Sometimes summary is appropriate. When your hero has to make a long journey, but the journey itself isn’t what’s important to the story, you could put “he traveled across the Atlantic that spring, and arrived in Boston…” and get on with the Boston story. But if his ship is attacked by pirates, then you don’t put “he traveled across the Atlantic that spring. The ship was attacked by pirates, but he fought valiantly beside the ship’s crew. The pirates were defeated, and a week later the ship arrived in Boston.”
No, no, no. Pirate attack? Valiant battle? That needs two or three whole scenes right there. At least.
Painful personal account: Years ago, in an early draft of my first novel, the fight scene in which the heroine was captured was about a page and a half and amounted to “they fought for a while, and then she was knocked out.” I’m exaggerating—it wasn’t quite that brief. But I had used narrative summary to skim over a critical turning point in the story. As my writing coach told me at the time “that is unacceptable.”
I needed to describe the whole thing, blow by blow. I didn’t want to. Fight scenes are hard to write, and I don’t enjoy them.
It took a whole afternoon, and a couple pots of tea, but I did it. I would write a sentence, get up, pace around, try to visualize the fight, go back write another sentence, repeat…and periodically realize half of what I had done was crap. Rewrite. Repeat. Wore me out. This is the hard work of writing, and it must be done, no matter how painful it is for us or our characters.
Narrative summary simply cannot be used at crucial turning points. It is only appropriate for describing things that are not important to the story but that are necessary for the reader to make a transition from one part of the story to another.
Is it summary, or is it infodump?
Another place “telling” shows up in manuscripts is when the author (or a character in the story) starts explaining things. This can be done well, but it can also be deadly, which is why we often caution authors to Resist the Urge to Explain.
Sometimes it is efficient to just slip in a sentence or two summarizing some point. Let’s take our man on the ship to Boston. If these are the days leading up to the American Revolution, a sentence or two would be appropriate to orient the reader in the historical period. This could easily be done with a single line of introspection from the viewpoint character.
Since the rebels had dumped the East India Company’s tea into the harbor at Boston, his employer had sent him to insure the safety of their own ships.
The same information could be contained in a line of dialog between the traveler and the ship’s captain.
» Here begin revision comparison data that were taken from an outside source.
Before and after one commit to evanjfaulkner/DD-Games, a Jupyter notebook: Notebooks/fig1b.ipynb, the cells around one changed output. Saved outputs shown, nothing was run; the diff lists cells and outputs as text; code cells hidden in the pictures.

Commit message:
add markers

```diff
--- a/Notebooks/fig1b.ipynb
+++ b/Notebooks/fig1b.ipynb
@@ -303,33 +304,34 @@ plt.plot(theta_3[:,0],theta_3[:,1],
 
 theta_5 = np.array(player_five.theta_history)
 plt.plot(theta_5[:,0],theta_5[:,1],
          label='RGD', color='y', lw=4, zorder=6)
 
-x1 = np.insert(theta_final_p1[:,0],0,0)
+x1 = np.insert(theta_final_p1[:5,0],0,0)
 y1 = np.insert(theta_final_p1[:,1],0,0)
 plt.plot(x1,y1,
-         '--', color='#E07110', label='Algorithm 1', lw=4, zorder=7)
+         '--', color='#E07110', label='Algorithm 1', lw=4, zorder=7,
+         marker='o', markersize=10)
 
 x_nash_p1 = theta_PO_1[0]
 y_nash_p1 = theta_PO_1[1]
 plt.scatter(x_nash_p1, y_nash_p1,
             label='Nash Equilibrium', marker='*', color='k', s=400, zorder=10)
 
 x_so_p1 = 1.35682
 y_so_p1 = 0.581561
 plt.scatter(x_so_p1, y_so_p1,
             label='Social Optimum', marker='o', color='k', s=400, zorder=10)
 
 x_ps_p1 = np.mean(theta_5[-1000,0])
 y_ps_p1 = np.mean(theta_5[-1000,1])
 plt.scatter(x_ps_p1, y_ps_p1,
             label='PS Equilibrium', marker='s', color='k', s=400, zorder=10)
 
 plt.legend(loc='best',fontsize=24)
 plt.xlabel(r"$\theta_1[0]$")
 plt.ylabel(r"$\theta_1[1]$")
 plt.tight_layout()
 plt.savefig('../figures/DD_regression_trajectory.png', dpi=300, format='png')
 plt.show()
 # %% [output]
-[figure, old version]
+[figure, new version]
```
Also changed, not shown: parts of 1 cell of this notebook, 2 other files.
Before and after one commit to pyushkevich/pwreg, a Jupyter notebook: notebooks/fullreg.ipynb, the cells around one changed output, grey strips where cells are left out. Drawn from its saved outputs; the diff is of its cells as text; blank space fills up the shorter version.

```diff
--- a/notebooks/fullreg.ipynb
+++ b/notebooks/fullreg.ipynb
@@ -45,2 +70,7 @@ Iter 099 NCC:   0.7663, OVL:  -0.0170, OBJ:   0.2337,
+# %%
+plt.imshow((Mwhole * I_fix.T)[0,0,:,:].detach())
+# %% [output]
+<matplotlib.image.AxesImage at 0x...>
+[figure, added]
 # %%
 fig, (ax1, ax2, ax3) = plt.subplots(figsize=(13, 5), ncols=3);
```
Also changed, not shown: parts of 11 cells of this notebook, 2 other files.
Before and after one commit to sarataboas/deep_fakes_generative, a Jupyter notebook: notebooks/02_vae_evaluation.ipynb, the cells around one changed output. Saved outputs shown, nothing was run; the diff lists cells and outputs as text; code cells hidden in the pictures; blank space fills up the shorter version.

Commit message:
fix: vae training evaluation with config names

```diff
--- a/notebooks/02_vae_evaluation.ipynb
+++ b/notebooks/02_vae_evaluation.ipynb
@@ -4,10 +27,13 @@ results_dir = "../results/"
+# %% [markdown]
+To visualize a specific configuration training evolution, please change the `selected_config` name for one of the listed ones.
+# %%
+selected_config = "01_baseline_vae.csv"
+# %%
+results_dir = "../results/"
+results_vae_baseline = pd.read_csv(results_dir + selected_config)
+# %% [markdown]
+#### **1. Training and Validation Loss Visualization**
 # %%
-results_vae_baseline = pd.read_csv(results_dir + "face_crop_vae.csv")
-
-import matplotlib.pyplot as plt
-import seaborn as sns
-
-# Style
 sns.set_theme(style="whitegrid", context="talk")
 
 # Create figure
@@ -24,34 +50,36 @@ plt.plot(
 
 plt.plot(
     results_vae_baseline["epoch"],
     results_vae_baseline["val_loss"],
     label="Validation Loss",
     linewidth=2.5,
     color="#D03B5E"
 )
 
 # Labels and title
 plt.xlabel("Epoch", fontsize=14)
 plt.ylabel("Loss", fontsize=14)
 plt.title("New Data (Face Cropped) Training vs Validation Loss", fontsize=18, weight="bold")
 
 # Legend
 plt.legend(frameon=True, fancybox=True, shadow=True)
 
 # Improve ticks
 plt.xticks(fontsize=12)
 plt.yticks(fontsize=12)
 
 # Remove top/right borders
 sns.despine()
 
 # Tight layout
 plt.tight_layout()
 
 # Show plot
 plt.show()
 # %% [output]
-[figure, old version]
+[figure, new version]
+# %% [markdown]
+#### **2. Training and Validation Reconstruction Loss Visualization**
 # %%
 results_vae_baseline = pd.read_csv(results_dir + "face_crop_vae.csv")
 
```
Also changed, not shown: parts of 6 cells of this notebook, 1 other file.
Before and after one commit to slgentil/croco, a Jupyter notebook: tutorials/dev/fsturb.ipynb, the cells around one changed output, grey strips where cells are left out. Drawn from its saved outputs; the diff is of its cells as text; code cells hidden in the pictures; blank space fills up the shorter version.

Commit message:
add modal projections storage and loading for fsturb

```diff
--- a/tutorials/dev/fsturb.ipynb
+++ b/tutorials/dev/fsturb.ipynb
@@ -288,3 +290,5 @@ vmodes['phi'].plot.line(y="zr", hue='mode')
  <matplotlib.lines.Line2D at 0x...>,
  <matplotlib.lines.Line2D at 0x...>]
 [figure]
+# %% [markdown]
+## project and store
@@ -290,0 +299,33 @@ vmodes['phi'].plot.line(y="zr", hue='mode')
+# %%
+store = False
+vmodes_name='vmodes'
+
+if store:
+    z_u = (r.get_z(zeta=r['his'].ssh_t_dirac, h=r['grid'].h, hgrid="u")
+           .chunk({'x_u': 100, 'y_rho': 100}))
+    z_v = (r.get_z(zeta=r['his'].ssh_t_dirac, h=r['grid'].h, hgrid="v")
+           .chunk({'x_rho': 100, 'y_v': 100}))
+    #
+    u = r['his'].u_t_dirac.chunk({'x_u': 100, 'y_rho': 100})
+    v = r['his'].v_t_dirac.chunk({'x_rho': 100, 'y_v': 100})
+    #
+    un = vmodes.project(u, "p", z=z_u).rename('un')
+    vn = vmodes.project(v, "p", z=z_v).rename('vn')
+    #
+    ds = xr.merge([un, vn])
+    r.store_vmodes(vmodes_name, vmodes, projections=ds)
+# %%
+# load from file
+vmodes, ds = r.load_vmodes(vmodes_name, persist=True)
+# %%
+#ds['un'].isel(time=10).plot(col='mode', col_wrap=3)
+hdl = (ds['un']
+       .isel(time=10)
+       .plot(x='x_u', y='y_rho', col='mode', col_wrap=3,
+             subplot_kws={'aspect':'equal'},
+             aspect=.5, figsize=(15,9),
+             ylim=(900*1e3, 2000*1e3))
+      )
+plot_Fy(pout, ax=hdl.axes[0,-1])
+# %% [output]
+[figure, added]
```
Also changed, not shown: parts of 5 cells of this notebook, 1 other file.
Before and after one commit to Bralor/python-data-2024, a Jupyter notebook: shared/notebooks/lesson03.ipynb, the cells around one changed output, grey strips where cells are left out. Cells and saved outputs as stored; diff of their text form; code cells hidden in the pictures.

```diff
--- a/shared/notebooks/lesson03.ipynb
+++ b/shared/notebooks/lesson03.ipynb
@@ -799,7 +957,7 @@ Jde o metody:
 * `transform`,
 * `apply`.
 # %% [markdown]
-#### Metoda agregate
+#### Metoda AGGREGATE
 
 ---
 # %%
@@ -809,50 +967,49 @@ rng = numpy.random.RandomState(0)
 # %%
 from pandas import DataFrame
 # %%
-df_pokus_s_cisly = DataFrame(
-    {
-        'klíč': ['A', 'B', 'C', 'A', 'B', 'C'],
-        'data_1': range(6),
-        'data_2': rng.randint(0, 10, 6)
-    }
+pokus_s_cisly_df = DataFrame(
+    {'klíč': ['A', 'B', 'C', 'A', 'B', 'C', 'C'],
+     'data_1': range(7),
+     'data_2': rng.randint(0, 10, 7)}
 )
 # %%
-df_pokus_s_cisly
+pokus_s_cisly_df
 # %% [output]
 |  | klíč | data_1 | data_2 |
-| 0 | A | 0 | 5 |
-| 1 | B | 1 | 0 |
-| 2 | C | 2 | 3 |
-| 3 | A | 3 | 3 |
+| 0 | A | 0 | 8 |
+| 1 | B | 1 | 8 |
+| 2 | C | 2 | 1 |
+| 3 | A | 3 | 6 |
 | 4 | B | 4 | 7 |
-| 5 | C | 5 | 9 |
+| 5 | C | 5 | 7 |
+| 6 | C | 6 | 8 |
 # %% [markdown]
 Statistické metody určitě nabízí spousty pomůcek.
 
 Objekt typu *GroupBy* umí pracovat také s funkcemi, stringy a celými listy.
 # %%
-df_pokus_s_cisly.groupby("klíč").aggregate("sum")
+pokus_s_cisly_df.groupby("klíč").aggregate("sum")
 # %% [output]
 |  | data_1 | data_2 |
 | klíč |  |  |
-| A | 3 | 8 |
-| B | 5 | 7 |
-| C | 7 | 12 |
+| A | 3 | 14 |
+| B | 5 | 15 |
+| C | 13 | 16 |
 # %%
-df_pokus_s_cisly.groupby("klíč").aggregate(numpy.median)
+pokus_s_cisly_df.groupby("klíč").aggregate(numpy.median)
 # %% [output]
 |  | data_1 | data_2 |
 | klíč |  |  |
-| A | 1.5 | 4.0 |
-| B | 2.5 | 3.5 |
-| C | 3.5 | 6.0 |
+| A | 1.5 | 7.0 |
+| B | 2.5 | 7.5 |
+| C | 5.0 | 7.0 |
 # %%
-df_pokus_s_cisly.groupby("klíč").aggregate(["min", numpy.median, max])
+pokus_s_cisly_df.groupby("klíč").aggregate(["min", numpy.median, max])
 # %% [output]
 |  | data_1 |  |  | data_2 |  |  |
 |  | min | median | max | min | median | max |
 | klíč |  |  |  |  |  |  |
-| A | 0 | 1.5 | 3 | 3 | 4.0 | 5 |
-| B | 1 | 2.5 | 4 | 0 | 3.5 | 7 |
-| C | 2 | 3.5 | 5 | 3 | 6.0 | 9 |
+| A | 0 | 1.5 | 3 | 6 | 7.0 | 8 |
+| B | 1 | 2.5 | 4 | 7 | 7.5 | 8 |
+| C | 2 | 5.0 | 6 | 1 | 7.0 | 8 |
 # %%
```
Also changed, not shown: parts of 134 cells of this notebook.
Done. Get on with the story. A long passage of summary about tea, taxes, and the rebellion would be inappropriate. That would be the kind of infodump I call a research report.
Next time: The difference between Abstract Storytelling and Full Dramatization.